■ HOW TO COMPLETE THIS TASK ■
Would you filter the listing below so that only lines with the word "background" remain?

■ DATASET RECORDS ■
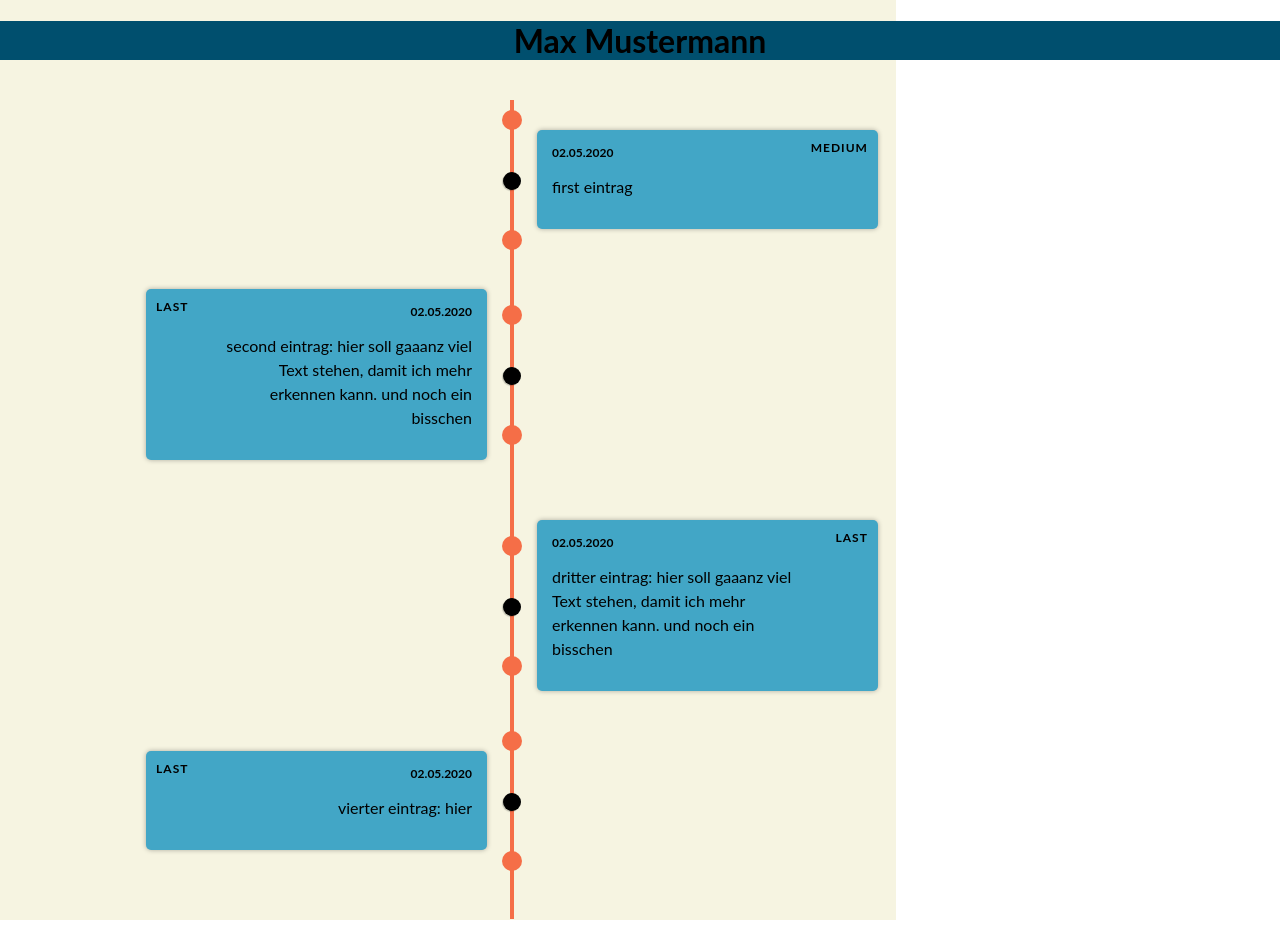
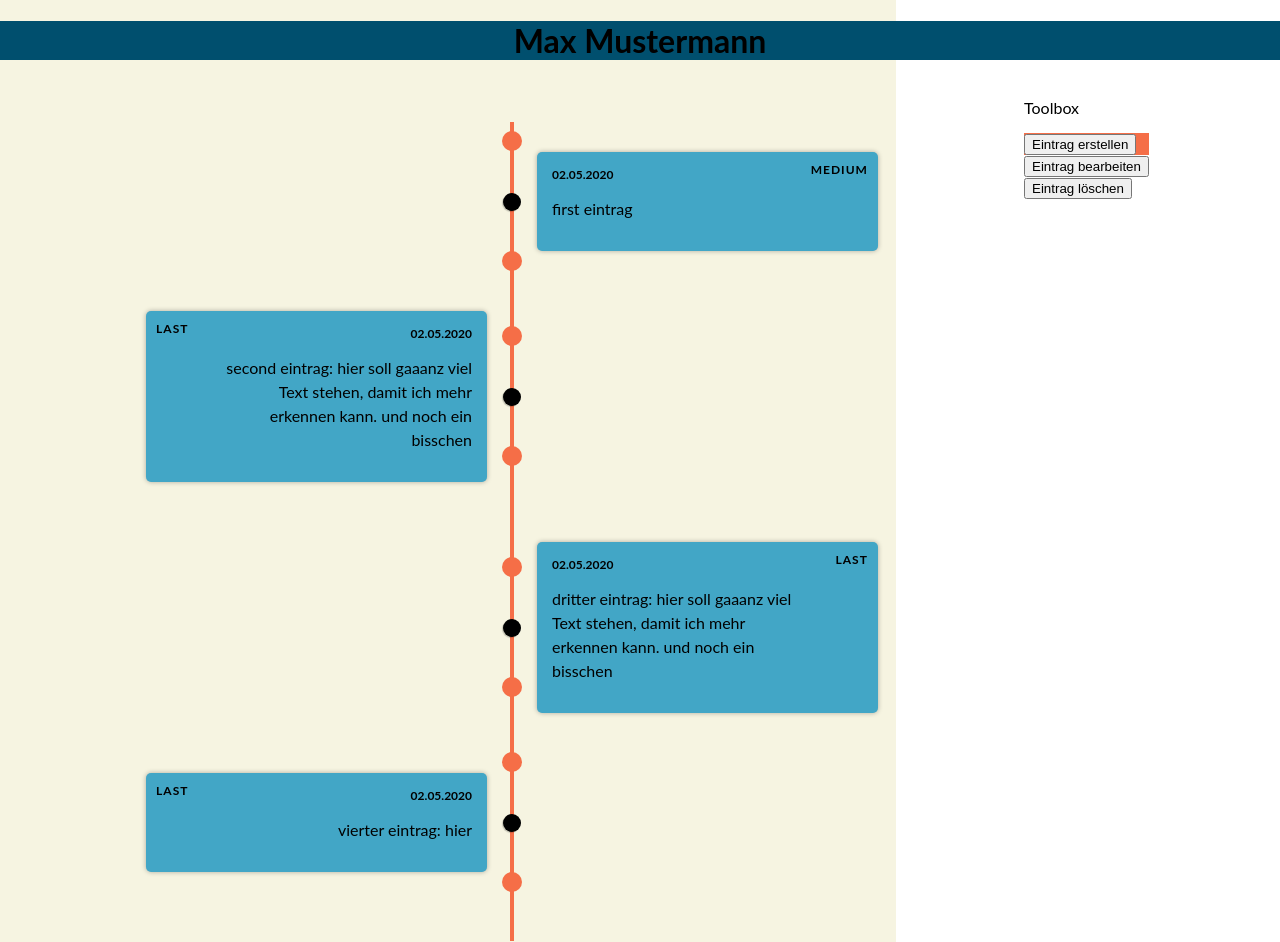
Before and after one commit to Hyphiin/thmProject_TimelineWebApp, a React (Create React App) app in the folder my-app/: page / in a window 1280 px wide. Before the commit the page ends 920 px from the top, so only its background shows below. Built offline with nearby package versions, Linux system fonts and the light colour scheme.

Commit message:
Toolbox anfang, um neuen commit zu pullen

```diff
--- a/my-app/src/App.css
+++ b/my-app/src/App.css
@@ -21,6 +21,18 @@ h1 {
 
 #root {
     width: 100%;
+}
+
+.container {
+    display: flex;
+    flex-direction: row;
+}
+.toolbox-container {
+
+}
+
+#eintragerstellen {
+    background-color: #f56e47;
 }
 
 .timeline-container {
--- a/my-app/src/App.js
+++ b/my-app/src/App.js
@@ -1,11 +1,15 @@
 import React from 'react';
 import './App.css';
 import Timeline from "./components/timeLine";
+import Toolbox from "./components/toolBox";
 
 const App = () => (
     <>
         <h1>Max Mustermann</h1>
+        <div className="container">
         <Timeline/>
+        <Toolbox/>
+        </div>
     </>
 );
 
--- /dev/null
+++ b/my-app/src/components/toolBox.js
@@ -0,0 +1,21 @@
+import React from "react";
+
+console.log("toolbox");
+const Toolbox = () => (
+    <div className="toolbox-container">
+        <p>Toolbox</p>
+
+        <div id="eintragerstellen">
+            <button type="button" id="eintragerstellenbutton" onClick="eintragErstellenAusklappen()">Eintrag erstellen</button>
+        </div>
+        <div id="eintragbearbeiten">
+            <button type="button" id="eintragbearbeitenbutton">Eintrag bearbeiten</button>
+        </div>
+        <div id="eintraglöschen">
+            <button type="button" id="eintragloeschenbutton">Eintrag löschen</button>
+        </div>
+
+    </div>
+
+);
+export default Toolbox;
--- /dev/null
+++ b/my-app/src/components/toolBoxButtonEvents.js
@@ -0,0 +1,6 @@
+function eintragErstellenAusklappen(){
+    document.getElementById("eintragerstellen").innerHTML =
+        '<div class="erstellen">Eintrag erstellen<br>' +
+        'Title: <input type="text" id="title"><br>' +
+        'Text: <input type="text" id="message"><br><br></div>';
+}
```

■ SOLUTION TO THE EXERCISE ■
Before and after one commit to Hyphiin/thmProject_TimelineWebApp, a React (Create React App) app in the folder my-app/: page / in a window 1280 px wide. Before the commit the page ends 920 px from the top, so only its background shows below. Built offline with nearby package versions, Linux system fonts and the light colour scheme.
+    background-color: #f56e47;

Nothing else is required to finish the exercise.